■ Problem description ■
Report back each line of the data that contains the word "TextInput".
(Beginning of Input data)
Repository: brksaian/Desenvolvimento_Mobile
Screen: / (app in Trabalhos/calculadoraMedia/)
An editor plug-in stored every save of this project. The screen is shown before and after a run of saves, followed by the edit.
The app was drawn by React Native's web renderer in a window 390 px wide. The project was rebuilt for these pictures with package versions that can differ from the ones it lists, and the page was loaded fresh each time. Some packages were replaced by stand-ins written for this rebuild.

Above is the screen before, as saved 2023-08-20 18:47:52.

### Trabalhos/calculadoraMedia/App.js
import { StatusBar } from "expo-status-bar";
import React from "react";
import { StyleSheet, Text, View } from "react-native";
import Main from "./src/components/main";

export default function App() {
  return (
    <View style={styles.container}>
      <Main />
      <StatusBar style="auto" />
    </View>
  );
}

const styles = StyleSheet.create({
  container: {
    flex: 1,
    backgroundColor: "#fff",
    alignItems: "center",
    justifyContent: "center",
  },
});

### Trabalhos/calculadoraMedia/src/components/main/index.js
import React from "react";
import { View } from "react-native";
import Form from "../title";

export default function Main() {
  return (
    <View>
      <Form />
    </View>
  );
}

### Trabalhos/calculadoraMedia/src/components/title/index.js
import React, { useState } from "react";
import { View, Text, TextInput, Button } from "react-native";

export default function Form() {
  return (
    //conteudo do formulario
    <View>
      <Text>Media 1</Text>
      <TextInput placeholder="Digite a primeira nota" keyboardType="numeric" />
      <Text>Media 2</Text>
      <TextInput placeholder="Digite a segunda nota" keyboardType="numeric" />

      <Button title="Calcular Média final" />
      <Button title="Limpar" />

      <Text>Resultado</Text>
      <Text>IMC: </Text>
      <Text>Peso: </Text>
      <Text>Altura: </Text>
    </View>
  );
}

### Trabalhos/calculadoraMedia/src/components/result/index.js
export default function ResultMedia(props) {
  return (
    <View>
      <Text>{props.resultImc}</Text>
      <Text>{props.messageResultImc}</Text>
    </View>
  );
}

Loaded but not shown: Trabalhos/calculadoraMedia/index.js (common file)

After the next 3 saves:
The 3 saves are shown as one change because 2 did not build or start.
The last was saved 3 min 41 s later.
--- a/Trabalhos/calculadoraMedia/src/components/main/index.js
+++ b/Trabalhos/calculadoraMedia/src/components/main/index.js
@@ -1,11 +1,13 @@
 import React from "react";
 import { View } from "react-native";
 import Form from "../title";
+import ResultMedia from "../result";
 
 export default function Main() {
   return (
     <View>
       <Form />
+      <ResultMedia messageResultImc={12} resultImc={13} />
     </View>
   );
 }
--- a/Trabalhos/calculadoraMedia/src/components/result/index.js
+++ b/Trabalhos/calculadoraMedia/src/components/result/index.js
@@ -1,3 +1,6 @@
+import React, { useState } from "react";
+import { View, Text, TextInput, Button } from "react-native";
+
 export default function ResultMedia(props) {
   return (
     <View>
(End of Input data)
■ Exercise result ■
import { View, Text, TextInput, Button } from "react-native";
      <TextInput placeholder="Digite a primeira nota" keyboardType="numeric" />
      <TextInput placeholder="Digite a segunda nota" keyboardType="numeric" />
+import { View, Text, TextInput, Button } from "react-native";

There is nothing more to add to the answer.